Was MY LADY SYBIL <3<3<3 killed off *simply* to set up this "What shall we baptize the baby as?" fracas between Tom (Lady Cora, etc) and His Lordship? (To make "the Anglican" look all horrid, and the Irish Catholic all noble and victimized?)

I am suspicious AND pissed off! >:-( ]

Tim Chesterton said...

No, JCF, your Lady Sybil was killed off because the actor wanted to leave the show.

Laurel Massé said...

I am happy to know that you approve of Treme's portrayal of New Orleans. Its depiction of musicians and their lives is also spot-on accurate. I am a professional singer, as you know, Mimi, and over the years I have been saddened by, and grown used to, filmmakers getting it - us! - wrong. But Treme not only gets it entirely right, but more right than I've ever seen on television or in a movie.
It's brilliant.

Blessings, Laurel

it's margaret said...


Grandmère Mimi said...

JCF, I'm sorry for your loss. I must agree with you about Tim Pigott-Smith. I've never forgotten the smarmy character he played in The Jewel in the Crown. I'm afraid he was type-cast forever for me by that role, and I knew he would not be the good guy against the kindly local doctor.

susan s. said...

The minute I saw Tim Pigott-Smith in the Sir Doctor roll, I knew it was curtains for Sybil. Well, that and possible "Pre-eclampsia." That was no respector of class back then.

Grandmère Mimi said...

I did not know that Sybil died because the actor wanted to leave the show. With long-running shows, I suppose the writers must make adjustments when actors want to move on, and what else but death if they won't be back on the show?

Grandmère Mimi said...

Laurel, I'm so pleased to have a musician weigh in, because so much of the show is about music and musicians. Yes, the show is brilliant.

Grandmère Mimi said...

As I said below to JCF, I knew something bad would happen when Pigott-Smith came on the scene.

Paul said...

Loved, loved, loved the response to the reporter.

If passion is low think of it as a fallow period as you regroup for future adventures.

Grandmère Mimi said...

Paul, that was my favorite. I couldn't believe I was actually sending myself text messages on my phone quoting the dialogue.

My Sunday was most enjoyable...an afternoon and evening of complete self-indulgence.

Cathy said...

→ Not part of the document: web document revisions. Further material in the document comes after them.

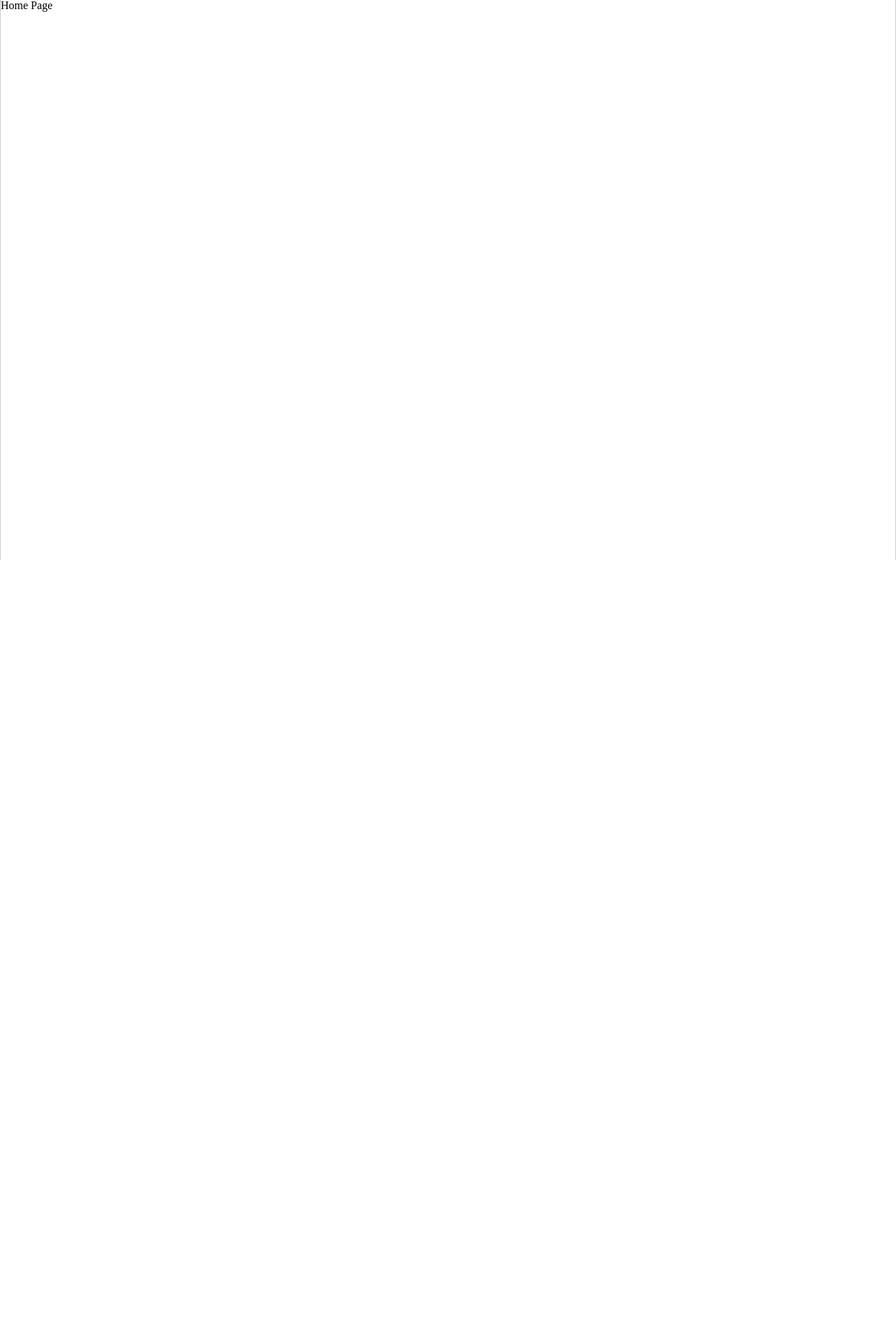
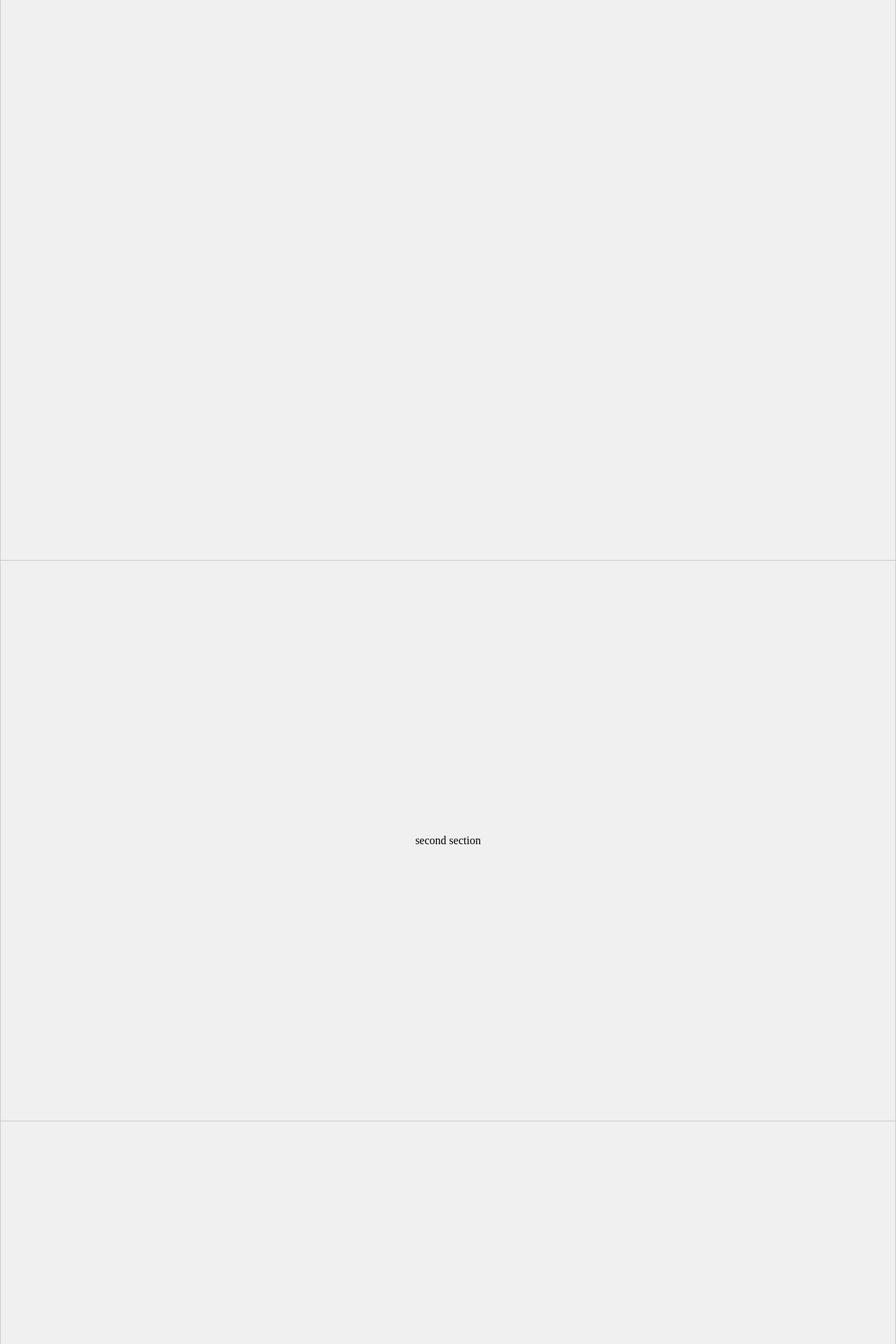
Before and after one commit to hjpark625/wedding-photo-album, an Angular app: page / in a window 1280 px wide. Shown: the top 1920 px of the page at 70% size. Before the commit the page ends 800 px from the top, so only its background shows below. Built offline with nearby package versions, Linux system fonts and the light colour scheme.

Commit message:
feat: 초기 레이아웃 구성

```diff
--- a/src/app/home/home.component.html
+++ b/src/app/home/home.component.html
@@ -1 +1,8 @@
-<h1>Home Page</h1>
+<section class="section first"></section>
+<section class="section second">
+  <div>second section</div>
+</section>
+<section class="section third">
+  <div>third section</div>
+</section>
+<section class="section fourth"></section>
--- a/src/app/home/home.component.scss
+++ b/src/app/home/home.component.scss
@@ -0,0 +1,25 @@
+.section {
+  display: flex;
+  flex-direction: column;
+  align-items: center;
+  justify-content: center;
+  height: 100dvh;
+  background-color: #f0f0f0;
+
+  // TODO: 사진 정해지면 그때 다시 백그라운드 스타일링 작업하기
+  //   &.first {
+  //     background: url('/first-photo.jpeg') no-repeat;
+  //     background-size: cover;
+  //     background-position: center center;
+  //   }
+
+  //   &.fourth {
+  //     background: url('/last-photo.jpeg') no-repeat;
+  //     background-size: cover;
+  //     background-position: center center;
+  //   }
+
+  &:not(:last-child) {
+    border-bottom: 1px solid #ccc;
+  }
+}
```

I have seen Tim Piggott-Smith play Henry Higgins to Michelle Dockery's Eliza Doolittle in Pygmalion. She was extremely good. He was too old, really, and not fanciable enough. HH needs to be crusty but attractive (I think).

I haven't seen the episodes you describe but Julian Fellowes has always made me uncomfortable as a scriptwriter by plugging his own values in precisely the way JCF describes so I wouldn't be surprised if JCF was right.

Grandmère Mimi said...

Cathy, to me, the series is high-class soap opera. I watch to relax and zone out, and I don't take the story too much to heart, so I'm not looking for an agenda.

I most certainly would not wish to see Pigott-Smith play Henry Higgens.

Anonymous said...

Just saying, perhaps if you found something you were passionate about, you wouldn't have to spend so much of your time mocking and ridiculing Cardinal Burke and the vestments he chooses to wear for various liturgical celebrations. You declare you are not obsessed with this topic, but my dear, the time and space you have devoted speak otherwise! Not kind or Christian behaviour. Sad, really. Perhaps you could spend more time praying or doing good deeds. You might even become passionate about those activities.Think of the positive possibilities for your blog, rather than encouraging people to think disparagingly about another.

Grandmère Mimi said...

Sandra, did you mean to comment on another post?